# RECORDS FOR THE TASK
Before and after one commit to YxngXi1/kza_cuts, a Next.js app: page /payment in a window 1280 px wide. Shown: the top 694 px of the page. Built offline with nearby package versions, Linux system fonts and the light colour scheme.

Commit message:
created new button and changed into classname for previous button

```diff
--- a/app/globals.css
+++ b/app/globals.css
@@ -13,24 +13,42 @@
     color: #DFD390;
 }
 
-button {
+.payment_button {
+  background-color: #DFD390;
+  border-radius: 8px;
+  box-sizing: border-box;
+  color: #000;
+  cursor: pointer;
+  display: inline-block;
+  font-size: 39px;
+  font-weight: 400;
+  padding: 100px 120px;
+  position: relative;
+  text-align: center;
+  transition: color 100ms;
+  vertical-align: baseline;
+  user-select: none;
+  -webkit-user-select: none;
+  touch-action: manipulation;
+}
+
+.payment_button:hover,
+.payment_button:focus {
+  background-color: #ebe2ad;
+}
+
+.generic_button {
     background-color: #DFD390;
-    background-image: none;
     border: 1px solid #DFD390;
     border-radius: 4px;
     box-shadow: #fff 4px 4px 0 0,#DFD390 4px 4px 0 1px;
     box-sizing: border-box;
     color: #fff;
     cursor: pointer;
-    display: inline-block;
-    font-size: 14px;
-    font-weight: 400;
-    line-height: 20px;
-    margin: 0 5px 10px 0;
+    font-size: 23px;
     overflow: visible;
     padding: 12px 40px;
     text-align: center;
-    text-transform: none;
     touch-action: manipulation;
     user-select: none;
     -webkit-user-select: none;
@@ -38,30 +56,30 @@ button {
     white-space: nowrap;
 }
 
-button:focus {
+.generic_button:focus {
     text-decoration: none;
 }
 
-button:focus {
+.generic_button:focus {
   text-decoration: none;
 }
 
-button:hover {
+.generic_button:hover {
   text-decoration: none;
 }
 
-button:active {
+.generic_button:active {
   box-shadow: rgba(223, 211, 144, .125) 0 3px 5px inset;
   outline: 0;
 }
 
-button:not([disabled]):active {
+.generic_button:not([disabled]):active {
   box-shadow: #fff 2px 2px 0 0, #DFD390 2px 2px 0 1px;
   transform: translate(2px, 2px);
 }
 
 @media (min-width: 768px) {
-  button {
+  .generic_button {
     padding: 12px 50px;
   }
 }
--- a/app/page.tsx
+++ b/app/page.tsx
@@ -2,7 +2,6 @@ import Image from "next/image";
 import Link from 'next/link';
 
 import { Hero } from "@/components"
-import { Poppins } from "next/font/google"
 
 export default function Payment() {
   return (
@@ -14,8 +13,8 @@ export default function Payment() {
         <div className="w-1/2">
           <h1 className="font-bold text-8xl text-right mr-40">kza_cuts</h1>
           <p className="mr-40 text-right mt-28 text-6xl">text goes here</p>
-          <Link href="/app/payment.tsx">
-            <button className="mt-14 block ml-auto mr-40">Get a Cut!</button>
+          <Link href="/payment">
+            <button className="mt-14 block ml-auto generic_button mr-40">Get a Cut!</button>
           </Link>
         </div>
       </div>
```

# WHAT IS REQUIRED
Only the lines with the string "border" are wanted; pick them out of the records above and copy them.

# RESULT FOR THIS TASK
+  border-radius: 8px;
+  box-sizing: border-box;
     border: 1px solid #DFD390;
     border-radius: 4px;
     box-sizing: border-box;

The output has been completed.